Hu, Wenjun, Ru, Zeyuan, Xiao, Wen, Xiong, Zhiyong, Wang, Cheng, Yuan, Changfei, Zhang, Xiaoping, Yang, Hongmei
Biochemical and biophysical research communications 2018 v.506 no.1 pp. 122-129
adipocytes, adipose tissue, cachexia, enzyme inhibitors, exosomes, lipolysis, lung neoplasms, mice, muscular atrophy, neoplasm cells, skeletal muscle, weight loss

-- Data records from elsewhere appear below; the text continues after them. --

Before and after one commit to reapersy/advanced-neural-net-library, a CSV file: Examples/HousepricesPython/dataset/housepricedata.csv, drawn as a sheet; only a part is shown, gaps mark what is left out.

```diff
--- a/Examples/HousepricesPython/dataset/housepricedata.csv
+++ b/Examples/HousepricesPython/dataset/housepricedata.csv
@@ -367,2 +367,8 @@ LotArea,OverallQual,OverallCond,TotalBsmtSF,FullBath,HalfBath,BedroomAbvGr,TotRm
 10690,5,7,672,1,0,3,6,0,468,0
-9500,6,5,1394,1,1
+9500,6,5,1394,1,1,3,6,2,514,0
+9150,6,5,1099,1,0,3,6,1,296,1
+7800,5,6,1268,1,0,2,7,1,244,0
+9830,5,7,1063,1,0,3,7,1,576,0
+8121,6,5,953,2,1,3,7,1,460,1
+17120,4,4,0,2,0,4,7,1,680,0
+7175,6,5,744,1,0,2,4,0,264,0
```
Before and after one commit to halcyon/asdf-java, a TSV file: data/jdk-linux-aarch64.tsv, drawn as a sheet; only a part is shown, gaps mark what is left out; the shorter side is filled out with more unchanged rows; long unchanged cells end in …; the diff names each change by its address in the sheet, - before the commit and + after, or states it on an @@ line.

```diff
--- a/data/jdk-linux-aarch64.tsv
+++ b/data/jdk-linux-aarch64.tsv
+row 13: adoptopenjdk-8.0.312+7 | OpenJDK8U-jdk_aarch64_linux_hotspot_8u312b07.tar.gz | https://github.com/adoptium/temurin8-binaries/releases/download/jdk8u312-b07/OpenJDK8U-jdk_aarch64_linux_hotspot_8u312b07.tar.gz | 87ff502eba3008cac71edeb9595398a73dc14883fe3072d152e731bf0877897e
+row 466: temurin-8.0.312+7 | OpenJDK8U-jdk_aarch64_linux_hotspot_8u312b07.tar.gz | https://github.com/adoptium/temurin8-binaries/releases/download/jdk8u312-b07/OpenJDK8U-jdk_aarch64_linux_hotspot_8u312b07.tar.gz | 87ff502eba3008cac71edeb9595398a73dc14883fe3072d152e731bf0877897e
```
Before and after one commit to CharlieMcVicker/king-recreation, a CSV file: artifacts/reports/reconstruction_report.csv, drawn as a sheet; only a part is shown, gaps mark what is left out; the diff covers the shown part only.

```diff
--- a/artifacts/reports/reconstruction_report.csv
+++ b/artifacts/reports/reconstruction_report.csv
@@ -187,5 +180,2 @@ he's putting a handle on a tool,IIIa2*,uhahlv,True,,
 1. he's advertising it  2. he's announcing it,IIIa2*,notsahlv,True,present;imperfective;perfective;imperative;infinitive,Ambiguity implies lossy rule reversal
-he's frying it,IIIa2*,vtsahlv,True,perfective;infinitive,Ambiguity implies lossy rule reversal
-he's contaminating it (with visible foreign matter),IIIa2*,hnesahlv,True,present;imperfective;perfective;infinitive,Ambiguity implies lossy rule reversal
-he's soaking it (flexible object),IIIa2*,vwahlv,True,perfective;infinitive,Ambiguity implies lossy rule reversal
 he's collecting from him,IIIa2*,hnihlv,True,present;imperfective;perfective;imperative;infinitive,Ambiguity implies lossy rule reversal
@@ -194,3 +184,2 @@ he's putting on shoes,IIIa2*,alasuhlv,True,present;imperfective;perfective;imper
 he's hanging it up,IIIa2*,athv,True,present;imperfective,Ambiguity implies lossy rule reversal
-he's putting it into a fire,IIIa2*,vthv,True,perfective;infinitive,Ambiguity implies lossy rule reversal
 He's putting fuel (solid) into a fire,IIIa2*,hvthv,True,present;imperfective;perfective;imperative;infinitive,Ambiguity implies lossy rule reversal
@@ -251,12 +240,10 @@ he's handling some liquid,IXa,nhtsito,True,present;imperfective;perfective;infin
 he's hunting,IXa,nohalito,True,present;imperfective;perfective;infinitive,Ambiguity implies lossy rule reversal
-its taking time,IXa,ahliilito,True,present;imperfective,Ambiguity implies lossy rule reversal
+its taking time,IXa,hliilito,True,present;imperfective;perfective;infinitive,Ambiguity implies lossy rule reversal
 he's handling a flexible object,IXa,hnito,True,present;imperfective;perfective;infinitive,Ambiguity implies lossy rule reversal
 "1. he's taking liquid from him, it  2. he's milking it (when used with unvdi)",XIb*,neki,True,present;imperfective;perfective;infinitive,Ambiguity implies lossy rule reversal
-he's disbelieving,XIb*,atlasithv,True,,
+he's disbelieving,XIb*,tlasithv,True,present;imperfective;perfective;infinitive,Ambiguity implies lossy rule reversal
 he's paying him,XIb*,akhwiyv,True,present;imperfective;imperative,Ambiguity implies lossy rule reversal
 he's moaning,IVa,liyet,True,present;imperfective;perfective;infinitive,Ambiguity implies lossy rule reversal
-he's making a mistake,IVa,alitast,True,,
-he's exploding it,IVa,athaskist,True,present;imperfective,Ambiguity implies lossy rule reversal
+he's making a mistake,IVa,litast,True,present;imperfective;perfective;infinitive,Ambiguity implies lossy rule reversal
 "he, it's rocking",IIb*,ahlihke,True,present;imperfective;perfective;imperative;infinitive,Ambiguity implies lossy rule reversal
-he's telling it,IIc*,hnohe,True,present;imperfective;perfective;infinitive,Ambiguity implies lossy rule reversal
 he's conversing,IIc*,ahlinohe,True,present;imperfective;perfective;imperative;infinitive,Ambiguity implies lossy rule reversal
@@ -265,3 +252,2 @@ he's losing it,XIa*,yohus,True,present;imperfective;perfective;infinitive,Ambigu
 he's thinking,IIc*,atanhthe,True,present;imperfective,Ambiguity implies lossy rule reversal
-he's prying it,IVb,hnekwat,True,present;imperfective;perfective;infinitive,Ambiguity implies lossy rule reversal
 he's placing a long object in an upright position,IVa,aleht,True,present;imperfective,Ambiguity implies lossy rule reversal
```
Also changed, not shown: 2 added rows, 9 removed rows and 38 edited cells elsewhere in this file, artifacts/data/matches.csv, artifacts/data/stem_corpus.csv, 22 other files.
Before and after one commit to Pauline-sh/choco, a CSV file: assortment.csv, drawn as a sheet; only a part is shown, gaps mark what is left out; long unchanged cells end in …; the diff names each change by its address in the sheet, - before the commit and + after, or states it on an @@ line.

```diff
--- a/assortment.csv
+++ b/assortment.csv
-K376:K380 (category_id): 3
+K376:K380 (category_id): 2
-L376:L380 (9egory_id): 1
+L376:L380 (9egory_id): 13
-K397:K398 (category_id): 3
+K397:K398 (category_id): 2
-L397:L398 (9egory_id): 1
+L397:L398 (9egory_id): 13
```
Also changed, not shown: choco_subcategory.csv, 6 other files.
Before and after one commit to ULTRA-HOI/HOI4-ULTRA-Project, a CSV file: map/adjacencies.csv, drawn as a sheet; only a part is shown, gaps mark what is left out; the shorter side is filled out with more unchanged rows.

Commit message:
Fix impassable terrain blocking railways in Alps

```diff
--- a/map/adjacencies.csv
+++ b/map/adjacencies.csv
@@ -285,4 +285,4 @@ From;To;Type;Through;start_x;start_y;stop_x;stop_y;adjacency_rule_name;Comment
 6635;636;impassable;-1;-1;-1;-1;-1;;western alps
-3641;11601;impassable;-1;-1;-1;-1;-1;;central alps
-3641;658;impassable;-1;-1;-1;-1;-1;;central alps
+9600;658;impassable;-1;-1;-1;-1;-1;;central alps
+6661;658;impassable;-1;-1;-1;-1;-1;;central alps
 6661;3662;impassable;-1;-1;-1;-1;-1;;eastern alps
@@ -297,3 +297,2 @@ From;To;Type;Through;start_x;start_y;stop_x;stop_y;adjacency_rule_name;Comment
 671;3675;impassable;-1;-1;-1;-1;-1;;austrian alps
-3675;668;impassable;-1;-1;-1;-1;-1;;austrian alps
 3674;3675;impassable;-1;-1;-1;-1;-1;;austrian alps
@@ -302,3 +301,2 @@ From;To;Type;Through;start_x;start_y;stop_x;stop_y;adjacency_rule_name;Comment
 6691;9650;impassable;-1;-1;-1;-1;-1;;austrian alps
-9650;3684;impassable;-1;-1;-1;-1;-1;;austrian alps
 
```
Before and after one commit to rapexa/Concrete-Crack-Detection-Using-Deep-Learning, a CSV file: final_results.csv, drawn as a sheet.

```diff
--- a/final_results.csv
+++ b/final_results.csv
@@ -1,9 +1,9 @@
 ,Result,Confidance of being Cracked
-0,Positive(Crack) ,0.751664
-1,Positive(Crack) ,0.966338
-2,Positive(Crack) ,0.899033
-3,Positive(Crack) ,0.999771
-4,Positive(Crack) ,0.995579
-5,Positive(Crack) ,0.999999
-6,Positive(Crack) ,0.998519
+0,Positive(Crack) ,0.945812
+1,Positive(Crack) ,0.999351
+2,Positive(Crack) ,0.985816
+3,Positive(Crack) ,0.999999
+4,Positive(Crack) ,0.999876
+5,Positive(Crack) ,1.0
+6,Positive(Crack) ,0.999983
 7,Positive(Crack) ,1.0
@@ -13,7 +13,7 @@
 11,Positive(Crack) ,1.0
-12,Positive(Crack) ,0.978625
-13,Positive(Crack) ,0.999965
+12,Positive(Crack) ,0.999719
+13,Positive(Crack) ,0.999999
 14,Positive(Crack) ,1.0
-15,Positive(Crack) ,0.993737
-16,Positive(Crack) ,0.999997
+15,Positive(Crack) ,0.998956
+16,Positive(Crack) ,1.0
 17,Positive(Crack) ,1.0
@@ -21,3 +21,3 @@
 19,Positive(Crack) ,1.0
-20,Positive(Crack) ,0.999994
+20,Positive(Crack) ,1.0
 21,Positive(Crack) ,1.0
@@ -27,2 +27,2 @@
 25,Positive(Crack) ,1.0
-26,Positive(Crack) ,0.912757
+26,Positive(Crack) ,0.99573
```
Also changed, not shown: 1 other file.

Cancer-associated cachexia (CAC) is a disorder characterized by unintended weight loss due to skeletal muscle wasting and adipose tissue loss. Although muscle atrophy in this condition has been well studied, the mechanisms underlying adipose tissue loss, which include browning, have not been investigated in detail. In this respect, though recent studies have shown that exosomes from cancer cells can promote lipolysis, the link between exosomes from cancer cells and CAC has not been clearly established. In this study, we investigate if exosomes from Lewis lung carcinoma (LLC) cells can induce lipolysis in vitro (in 3T3-L1 adipocytes) and in vivo (in LLC tumor-bearing mice). We find that exosomes from LLC cells do induce lipolysis in 3T3-L1 adipocytes and that the white adipose tissues of mice with LLC tumors show clear signs of lipolysis. We also find that this lipolysis can be inhibited using the neutral sphingomyelinase inhibitor GW4869. Our results indicate that GW4869 not only inhibits exosome generation and release from LLC cells, but can also inhibit lipolysis induced by LLC-derived exosomes in 3T3-L1 adipocytes. Furthermore, we also demonstrate that LLC tumor-bearing mice treated with GW4869 did not develop CAC. In summary, our results suggest that inhibiting exosome generation and release can inhibit lipolysis and adipose tissue browning, and may be useful as a novel strategy for treating CAC.